I take it as read that of course all the people who work at the Museum already care about the objects in it. They have made it their life’s work. They are also explicitly working to share their enthusiasm with others. This game I have set up can be another opportunity for them to inspire new insights.
But then there is the institution of the museum. The method of disposal of objects I am proposing is of course highly irregular, but I see no ethical reason for advertising objects only in the Museums Journal, for instance. The Manchester Museum is part of a worldwide network of institutions which controls the movement of the world’s most valuable objects. In the age of the internet and of parliamentary democracy why shouldn’t the museum’s dealings also be open? What ethical guidelines forbid all of us from having a say in what happens to our heritage?
But the real issue I want to address is much larger than just that of museums. In taking a personal interest in our public institutions, perhaps we might develop a different kind of relationship with the world. One which does not rely on numbed compliance, or resigned powerlessness, or dumbstruck subservience to a priestly elite. But one which, on the other hand, recognizes that each of us has a vital role to play in the creation and conservation of beauty in our everyday lives.

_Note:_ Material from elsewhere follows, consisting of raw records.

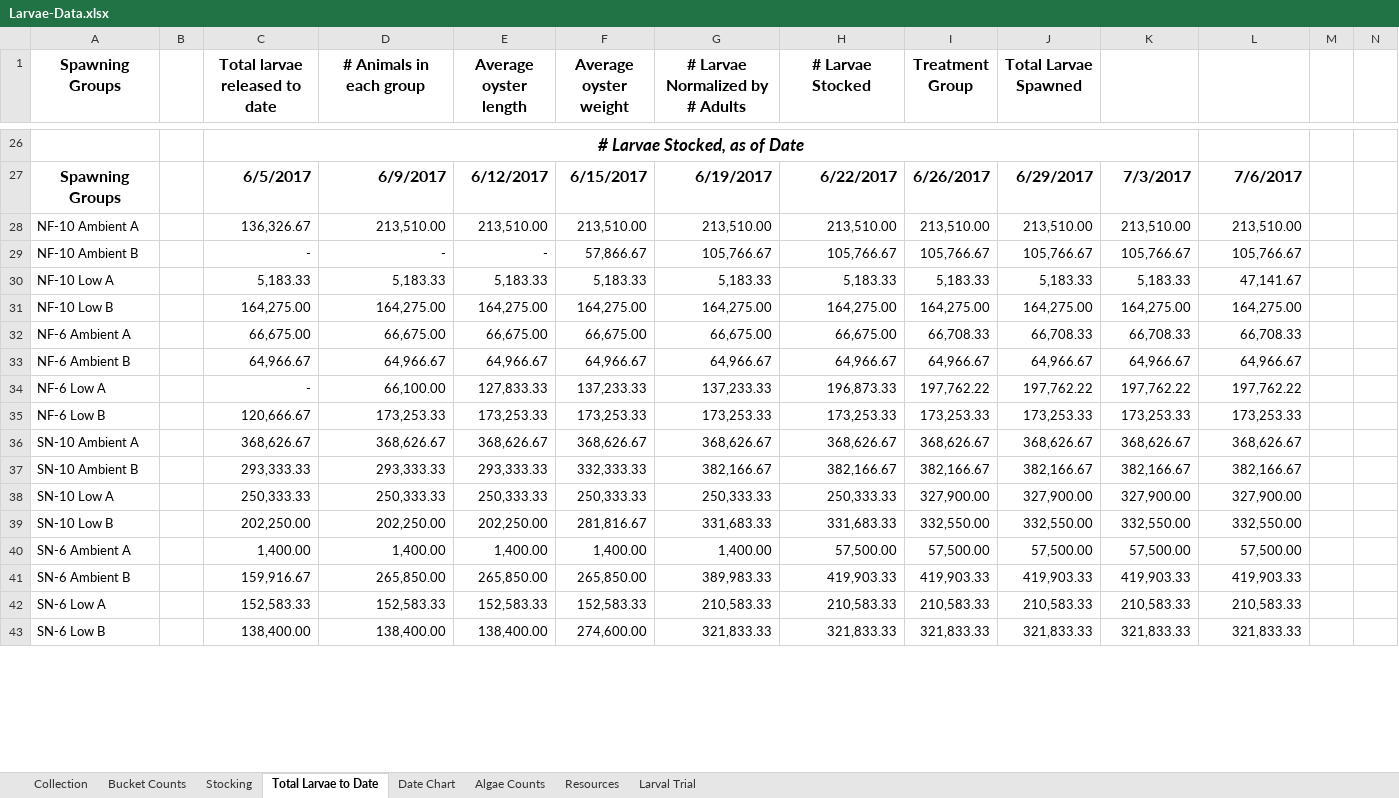
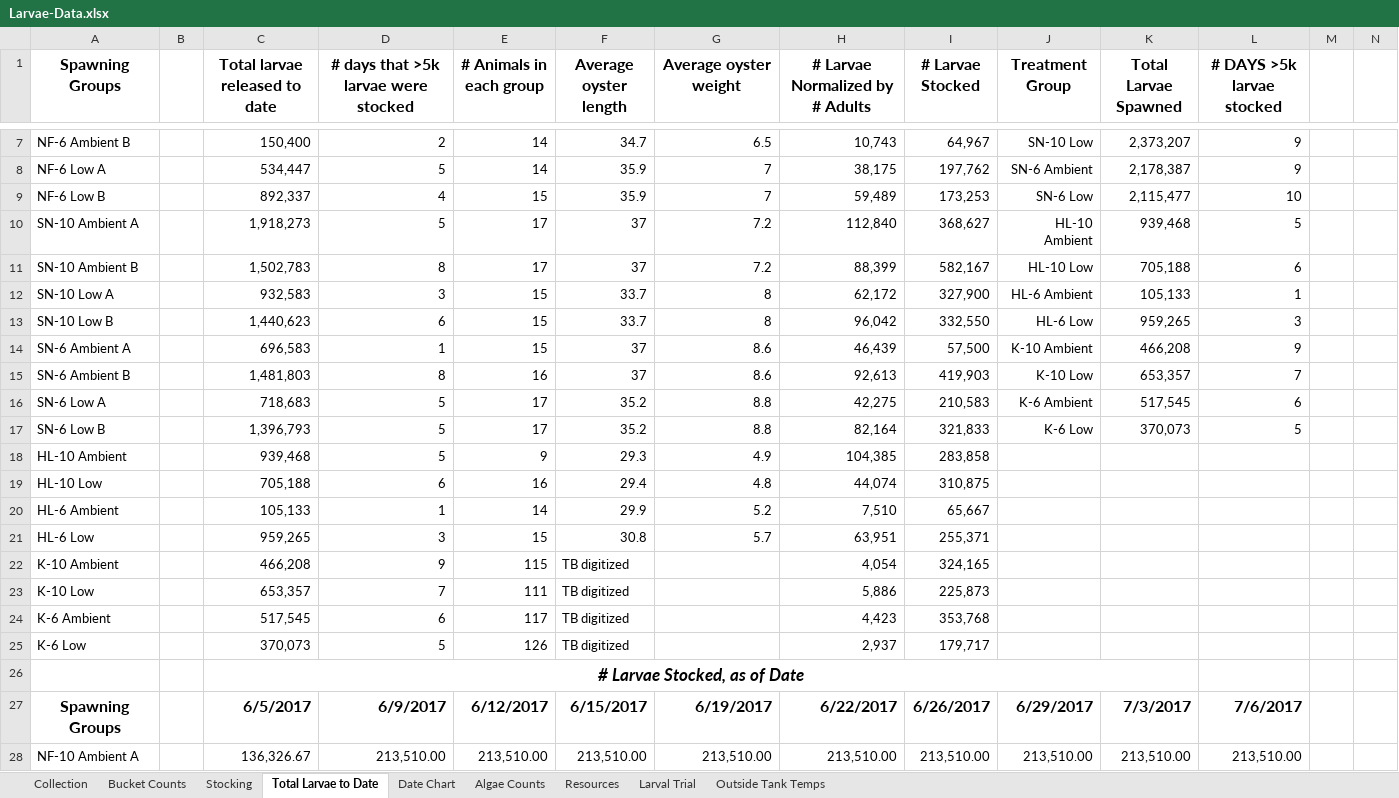
Before and after one commit to laurahspencer/O.lurida_Stress, an Excel workbook: Data/Larvae-Data.xlsx, sheet Total Larvae to Date, drawn as a sheet; only a part is shown, gaps mark what is left out; the shorter side is filled out with more unchanged rows; values as stored, in another font and other column widths than the file's, no borders; the diff covers the shown part only; the diff names each change by its address in the sheet, - before the commit and + after, or states it on an @@ line.

```diff
--- a/Data/Larvae-Data.xlsx (sheet Total Larvae to Date)
+++ b/Data/Larvae-Data.xlsx (sheet Total Larvae to Date)
+sheet tab: Outside Tank Temps
-D1: # Animals in each group
+D1: # days that >5k larvae were stocked
-E1: Average oyster length
+E1: # Animals in each group
-F1: Average oyster weight
+F1: Average oyster length
-G1: # Larvae Normalized by # Adults
+G1: Average oyster weight
-H1: # Larvae Stocked
+H1: # Larvae Normalized by # Adults
-I1: Treatment Group
+I1: # Larvae Stocked
-J1: Total Larvae Spawned
+J1: Treatment Group
-K1: (empty)
+K1: Total Larvae Spawned
-L1: (empty)
+L1: # DAYS >5k larvae stocked
+row 7: NF-6 Ambient B |  | 150,400 | 2 | 14 | 34.7 | 6.5 | 10,743 | 64,967 | SN-10 Low | 2,373,207 | 9
+row 8: NF-6 Low A |  | 534,447 | 5 | 14 | 35.9 | 7 | 38,175 | 197,762 | SN-6 Ambient | 2,178,387 | 9
+row 9: NF-6 Low B |  | 892,337 | 4 | 15 | 35.9 | 7 | 59,489 | 173,253 | SN-6 Low | 2,115,477 | 10
+row 10: SN-10 Ambient A |  | 1,918,273 | 5 | 17 | 37 | 7.2 | 112,840 | 368,627 | HL-10 Ambient | 939,468 | 5
+row 11: SN-10 Ambient B |  | 1,502,783 | 8 | 17 | 37 | 7.2 | 88,399 | 582,167 | HL-10 Low | 705,188 | 6
+row 12: SN-10 Low A |  | 932,583 | 3 | 15 | 33.7 | 8 | 62,172 | 327,900 | HL-6 Ambient | 105,133 | 1
+row 13: SN-10 Low B |  | 1,440,623 | 6 | 15 | 33.7 | 8 | 96,042 | 332,550 | HL-6 Low | 959,265 | 3
+row 14: SN-6 Ambient A |  | 696,583 | 1 | 15 | 37 | 8.6 | 46,439 | 57,500 | K-10 Ambient | 466,208 | 9
+row 15: SN-6 Ambient B |  | 1,481,803 | 8 | 16 | 37 | 8.6 | 92,613 | 419,903 | K-10 Low | 653,357 | 7
+row 16: SN-6 Low A |  | 718,683 | 5 | 17 | 35.2 | 8.8 | 42,275 | 210,583 | K-6 Ambient | 517,545 | 6
+row 17: SN-6 Low B |  | 1,396,793 | 5 | 17 | 35.2 | 8.8 | 82,164 | 321,833 | K-6 Low | 370,073 | 5
+row 18: HL-10 Ambient |  | 939,468 | 5 | 9 | 29.3 | 4.9 | 104,385 | 283,858
+row 19: HL-10 Low |  | 705,188 | 6 | 16 | 29.4 | 4.8 | 44,074 | 310,875
+row 20: HL-6 Ambient |  | 105,133 | 1 | 14 | 29.9 | 5.2 | 7,510 | 65,667
+row 21: HL-6 Low |  | 959,265 | 3 | 15 | 30.8 | 5.7 | 63,951 | 255,371
+row 22: K-10 Ambient |  | 466,208 | 9 | 115 | TB digitized |  | 4,054 | 324,165
+row 23: K-10 Low |  | 653,357 | 7 | 111 | TB digitized |  | 5,886 | 225,873
+row 24: K-6 Ambient |  | 517,545 | 6 | 117 | TB digitized |  | 4,423 | 353,768
+row 25: K-6 Low |  | 370,073 | 5 | 126 | TB digitized |  | 2,937 | 179,717
```
Also changed, not shown: 5 added rows, 24 removed rows, 88 edited cells and cell formats elsewhere in this sheet, sheet Bucket Counts, sheet Algae Counts, sheet Collection, sheet Larval Trial, sheet Stocking, sheet Date Chart, formulas that keep their value, hidden cells, charts or pictures, 42 other files.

OK, that’s enough light-hearted banter. Now on to the serious business of today’s object. In case any of you thought it was absurd of me to collect rainwater from the roof, or question the sanctity of the ‘Africa – unlocated’ cupboard, here is an example of an object currently in the museum stores. Apparently it was donated by an ex-Curator of Zoology, after lunch. I have seen a whole boxful of similar such delicacies. I’m sure someone will come up with a very good reason for it to be here. I thought I’d give them the opportunity.